Sunbeams pour through the trees in a Russian forest. (Photo: Grisha Bruev/Shutterstock)
There are more than 3 trillion trees in the world, according to a fascinating study recently released in the journal Nature. The good news: That’s more than seven times earlier estimates of 400 billion trees. The bad news: Humans have cut those numbers by 47 percent since the start of civilization.
But how do you count that many trees? And where are they?
Scientists calculated what’s called “tree wealth” or “tree resources” based on estimates of the number of trees in every country in the world in relation to various factors including the country’s physical size and population.
The world’s overall tree leader is Russia, with 642 billion trees, reports The Washington Post, which analyzed the data presented by researchers. Next is Canada with 318 billion trees and Brazil with 302 billion. The United States comes in fourth with 228 billion trees.

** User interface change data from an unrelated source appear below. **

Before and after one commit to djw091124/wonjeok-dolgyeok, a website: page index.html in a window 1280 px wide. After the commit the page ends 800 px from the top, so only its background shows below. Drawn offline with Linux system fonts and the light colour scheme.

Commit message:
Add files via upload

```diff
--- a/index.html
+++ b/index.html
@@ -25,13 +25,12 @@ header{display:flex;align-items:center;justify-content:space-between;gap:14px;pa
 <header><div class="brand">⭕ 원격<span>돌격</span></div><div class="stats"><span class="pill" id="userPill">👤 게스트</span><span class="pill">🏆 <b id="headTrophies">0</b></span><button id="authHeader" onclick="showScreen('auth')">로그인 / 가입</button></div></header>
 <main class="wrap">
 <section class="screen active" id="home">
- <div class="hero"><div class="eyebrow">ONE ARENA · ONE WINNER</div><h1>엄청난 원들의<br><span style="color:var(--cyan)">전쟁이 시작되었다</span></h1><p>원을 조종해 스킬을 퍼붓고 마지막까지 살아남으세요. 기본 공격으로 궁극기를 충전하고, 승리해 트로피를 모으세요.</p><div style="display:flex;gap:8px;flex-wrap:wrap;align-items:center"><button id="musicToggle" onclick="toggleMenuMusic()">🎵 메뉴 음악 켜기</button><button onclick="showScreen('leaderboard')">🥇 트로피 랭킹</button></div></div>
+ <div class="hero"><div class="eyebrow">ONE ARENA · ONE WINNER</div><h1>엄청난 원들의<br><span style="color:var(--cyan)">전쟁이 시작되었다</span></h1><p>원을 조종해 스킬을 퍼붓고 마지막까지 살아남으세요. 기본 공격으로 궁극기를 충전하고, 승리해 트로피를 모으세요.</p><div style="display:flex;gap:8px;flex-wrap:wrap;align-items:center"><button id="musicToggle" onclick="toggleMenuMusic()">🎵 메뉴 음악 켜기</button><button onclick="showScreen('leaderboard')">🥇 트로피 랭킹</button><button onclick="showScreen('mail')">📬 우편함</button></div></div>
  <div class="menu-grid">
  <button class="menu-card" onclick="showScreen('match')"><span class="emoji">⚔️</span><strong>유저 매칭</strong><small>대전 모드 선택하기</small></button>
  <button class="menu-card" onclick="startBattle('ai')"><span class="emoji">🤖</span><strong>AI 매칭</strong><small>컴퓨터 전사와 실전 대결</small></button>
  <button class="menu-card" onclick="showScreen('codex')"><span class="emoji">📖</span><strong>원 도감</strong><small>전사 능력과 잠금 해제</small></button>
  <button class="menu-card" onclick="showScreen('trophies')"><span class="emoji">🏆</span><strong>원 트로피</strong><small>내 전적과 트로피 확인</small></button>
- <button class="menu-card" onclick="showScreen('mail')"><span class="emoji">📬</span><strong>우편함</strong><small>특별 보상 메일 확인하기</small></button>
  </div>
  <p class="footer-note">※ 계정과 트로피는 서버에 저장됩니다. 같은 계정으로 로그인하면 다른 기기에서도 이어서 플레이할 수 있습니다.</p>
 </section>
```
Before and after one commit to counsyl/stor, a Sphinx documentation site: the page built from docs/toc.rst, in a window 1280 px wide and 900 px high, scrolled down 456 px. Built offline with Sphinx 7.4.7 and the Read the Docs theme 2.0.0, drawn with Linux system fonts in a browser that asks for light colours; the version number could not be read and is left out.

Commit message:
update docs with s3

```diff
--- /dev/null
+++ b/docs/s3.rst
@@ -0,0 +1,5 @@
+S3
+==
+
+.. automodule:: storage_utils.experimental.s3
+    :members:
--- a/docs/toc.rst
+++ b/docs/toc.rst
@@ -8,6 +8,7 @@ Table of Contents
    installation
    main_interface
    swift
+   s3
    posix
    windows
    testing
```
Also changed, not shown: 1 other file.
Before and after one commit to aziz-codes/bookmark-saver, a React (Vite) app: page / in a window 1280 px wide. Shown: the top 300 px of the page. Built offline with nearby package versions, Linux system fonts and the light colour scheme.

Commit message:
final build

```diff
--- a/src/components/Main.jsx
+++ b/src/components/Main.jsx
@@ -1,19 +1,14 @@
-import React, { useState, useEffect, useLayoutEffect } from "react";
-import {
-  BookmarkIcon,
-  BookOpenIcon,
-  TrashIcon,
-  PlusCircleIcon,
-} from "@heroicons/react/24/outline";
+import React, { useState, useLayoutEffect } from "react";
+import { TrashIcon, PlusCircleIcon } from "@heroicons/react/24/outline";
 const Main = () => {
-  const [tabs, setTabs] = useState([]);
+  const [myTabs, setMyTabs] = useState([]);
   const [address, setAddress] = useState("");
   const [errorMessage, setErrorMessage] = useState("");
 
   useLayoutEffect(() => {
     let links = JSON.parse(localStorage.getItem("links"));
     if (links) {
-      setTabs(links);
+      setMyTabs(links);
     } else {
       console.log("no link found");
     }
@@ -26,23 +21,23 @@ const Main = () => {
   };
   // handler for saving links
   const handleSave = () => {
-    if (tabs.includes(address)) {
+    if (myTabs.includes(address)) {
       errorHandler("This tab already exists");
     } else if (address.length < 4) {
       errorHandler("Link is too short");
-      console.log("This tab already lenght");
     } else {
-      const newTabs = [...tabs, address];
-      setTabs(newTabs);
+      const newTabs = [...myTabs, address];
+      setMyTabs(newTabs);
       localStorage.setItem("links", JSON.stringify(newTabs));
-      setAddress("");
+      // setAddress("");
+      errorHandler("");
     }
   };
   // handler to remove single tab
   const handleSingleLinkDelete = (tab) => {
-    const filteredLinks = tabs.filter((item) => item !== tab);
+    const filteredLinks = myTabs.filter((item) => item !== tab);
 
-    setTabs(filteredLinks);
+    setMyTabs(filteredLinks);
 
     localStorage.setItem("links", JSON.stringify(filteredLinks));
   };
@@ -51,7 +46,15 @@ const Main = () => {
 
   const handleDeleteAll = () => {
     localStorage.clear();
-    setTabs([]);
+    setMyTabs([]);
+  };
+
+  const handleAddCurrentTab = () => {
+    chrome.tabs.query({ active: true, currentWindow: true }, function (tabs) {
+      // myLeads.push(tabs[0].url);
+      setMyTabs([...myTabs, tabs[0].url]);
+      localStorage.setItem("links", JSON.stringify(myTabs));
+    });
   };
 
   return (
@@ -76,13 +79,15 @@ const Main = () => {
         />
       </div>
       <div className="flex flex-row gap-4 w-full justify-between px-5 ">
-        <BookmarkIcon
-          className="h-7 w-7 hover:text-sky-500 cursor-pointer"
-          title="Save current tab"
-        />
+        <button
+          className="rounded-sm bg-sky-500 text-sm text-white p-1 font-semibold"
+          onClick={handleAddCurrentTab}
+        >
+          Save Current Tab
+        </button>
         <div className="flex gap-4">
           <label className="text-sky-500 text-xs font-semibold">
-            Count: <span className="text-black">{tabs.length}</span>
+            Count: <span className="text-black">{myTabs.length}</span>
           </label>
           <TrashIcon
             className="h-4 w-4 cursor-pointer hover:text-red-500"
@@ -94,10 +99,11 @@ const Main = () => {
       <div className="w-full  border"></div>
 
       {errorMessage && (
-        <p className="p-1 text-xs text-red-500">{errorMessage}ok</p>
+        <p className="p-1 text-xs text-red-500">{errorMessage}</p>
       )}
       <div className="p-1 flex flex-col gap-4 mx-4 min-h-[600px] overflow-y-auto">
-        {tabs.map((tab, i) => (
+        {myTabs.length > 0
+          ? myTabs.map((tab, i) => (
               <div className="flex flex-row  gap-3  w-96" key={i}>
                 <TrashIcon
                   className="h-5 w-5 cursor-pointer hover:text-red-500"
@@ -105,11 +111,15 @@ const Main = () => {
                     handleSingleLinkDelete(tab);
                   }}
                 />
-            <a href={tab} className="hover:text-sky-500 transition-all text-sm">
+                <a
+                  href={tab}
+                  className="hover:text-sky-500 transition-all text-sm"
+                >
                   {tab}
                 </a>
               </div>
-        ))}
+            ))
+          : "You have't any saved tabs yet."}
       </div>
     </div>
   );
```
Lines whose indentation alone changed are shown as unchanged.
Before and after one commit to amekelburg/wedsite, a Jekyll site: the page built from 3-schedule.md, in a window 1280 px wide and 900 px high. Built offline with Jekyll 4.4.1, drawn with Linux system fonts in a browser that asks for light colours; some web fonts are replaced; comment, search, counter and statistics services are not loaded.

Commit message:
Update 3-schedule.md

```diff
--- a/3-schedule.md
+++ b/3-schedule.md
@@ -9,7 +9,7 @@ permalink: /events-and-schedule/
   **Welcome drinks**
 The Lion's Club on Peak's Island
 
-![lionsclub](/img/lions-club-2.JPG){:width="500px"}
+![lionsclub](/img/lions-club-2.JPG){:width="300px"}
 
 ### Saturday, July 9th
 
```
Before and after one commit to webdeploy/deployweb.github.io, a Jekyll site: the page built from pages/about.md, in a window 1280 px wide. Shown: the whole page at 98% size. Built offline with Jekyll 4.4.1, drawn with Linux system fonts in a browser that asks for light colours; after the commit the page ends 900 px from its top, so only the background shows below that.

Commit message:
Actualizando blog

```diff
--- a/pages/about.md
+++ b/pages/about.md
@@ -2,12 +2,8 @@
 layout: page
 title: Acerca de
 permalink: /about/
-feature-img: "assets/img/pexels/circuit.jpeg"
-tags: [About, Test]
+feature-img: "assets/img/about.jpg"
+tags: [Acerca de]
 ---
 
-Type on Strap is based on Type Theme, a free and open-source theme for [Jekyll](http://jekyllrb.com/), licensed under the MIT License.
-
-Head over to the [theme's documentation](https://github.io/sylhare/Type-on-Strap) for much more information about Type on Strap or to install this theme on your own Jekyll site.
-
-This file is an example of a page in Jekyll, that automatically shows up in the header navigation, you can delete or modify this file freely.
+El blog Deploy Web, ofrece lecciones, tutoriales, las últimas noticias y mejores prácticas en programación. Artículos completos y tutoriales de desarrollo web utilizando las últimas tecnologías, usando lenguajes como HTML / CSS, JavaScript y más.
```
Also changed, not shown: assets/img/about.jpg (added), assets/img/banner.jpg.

Other countries with significant tree wealth include China (140 billion), the Democratic Republic of the Congo (100 billion), Indonesia (81 billion) and Australia (77 billion).